DIRECTIONS: Hunt for the word "groundfish" across the entries below, copying each line that holds it.

[[ INPUT FOR THIS TASK, beginning ]]

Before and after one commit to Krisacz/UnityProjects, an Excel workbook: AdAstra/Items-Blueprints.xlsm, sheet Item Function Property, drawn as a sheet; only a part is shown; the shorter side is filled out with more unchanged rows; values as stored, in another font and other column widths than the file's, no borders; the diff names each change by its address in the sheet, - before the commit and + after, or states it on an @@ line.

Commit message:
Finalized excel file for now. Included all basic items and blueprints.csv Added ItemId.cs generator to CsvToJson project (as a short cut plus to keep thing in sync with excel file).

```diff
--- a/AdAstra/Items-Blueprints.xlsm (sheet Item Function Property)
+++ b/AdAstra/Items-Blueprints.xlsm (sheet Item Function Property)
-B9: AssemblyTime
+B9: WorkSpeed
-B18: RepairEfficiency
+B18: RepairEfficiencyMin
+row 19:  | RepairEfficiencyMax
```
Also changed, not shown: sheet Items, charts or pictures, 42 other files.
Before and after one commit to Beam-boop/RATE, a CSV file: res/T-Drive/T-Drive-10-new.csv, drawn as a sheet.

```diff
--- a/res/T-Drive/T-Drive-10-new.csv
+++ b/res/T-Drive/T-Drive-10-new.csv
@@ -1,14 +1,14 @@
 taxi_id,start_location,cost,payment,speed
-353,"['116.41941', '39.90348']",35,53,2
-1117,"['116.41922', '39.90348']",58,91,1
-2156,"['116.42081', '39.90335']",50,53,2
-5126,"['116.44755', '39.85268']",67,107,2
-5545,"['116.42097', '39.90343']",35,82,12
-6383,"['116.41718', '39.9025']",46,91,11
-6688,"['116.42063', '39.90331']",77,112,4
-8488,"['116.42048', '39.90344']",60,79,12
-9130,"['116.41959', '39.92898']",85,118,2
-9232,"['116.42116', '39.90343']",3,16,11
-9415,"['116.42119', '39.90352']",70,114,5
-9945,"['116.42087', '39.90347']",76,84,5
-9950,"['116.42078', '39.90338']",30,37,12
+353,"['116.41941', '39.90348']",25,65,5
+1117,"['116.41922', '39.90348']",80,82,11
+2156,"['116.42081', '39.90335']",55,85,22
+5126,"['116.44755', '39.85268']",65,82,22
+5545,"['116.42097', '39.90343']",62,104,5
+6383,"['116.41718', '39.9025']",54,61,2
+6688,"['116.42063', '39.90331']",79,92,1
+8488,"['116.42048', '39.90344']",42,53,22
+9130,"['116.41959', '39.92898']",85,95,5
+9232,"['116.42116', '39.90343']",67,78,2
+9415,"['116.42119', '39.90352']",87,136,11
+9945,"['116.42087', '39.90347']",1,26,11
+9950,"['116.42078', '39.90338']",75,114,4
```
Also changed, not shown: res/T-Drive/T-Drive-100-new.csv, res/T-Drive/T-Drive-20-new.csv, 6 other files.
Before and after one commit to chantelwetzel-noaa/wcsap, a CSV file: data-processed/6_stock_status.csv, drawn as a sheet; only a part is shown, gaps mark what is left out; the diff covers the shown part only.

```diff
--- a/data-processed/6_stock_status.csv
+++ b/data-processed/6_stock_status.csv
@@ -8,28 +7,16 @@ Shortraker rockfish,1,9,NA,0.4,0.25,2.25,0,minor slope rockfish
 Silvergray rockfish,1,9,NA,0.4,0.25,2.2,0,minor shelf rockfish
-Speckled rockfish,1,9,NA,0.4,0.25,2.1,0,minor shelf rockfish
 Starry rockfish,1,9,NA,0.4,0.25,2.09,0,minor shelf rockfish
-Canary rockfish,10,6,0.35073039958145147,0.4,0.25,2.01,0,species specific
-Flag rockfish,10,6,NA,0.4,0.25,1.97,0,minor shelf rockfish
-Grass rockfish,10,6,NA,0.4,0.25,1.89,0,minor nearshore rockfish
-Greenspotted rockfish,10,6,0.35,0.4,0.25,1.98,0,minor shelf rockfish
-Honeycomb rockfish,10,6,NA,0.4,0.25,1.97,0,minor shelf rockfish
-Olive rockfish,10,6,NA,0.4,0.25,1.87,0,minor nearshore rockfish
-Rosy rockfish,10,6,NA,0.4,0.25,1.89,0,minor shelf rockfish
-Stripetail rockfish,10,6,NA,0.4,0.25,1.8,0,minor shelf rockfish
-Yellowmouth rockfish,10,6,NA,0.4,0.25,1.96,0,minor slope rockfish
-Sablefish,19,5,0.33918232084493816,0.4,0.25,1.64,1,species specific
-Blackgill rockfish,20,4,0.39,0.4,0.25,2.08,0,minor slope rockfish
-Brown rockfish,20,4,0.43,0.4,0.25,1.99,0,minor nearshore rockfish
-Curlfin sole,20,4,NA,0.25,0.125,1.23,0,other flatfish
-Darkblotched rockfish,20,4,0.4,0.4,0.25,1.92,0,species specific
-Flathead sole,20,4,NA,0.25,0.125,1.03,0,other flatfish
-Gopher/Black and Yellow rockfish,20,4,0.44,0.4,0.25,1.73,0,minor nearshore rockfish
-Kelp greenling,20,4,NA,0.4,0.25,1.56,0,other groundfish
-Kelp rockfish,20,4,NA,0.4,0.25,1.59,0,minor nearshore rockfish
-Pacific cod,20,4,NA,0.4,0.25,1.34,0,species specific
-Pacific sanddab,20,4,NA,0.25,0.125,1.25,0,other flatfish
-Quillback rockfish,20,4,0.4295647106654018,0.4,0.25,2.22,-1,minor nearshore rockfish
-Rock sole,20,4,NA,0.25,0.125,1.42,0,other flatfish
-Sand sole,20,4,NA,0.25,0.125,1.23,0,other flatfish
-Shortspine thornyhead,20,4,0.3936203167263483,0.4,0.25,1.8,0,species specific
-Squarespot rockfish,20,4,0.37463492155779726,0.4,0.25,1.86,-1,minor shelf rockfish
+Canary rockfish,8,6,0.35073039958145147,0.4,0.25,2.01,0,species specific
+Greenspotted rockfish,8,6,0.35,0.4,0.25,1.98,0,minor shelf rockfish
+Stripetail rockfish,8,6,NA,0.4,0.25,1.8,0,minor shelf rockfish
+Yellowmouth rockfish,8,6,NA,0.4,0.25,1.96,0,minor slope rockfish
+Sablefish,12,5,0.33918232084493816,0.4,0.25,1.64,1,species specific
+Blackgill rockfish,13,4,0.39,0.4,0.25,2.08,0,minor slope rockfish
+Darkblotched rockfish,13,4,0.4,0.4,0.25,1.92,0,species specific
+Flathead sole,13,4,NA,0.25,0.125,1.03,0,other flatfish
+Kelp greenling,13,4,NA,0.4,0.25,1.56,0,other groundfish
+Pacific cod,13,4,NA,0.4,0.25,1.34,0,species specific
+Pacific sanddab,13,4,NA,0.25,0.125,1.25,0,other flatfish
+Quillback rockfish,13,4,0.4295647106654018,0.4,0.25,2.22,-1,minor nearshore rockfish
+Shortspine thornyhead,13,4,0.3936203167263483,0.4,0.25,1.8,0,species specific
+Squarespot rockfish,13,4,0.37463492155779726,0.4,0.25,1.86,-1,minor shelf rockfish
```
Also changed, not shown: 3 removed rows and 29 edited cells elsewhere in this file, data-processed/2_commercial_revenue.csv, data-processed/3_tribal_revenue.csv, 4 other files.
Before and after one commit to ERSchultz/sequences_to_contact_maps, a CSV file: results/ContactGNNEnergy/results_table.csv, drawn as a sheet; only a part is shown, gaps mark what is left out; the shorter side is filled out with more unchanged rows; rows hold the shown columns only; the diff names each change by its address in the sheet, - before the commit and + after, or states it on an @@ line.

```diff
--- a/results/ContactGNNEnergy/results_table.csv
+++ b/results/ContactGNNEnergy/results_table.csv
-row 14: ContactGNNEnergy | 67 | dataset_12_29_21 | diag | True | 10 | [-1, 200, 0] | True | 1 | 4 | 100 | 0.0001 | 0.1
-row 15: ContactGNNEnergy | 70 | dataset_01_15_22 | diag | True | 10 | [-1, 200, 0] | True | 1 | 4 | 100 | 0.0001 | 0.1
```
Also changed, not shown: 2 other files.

[[ INPUT FOR THIS TASK, end ]]

RESPONSE TO THE TASK:
-Kelp greenling,20,4,NA,0.4,0.25,1.56,0,other groundfish
+Kelp greenling,13,4,NA,0.4,0.25,1.56,0,other groundfish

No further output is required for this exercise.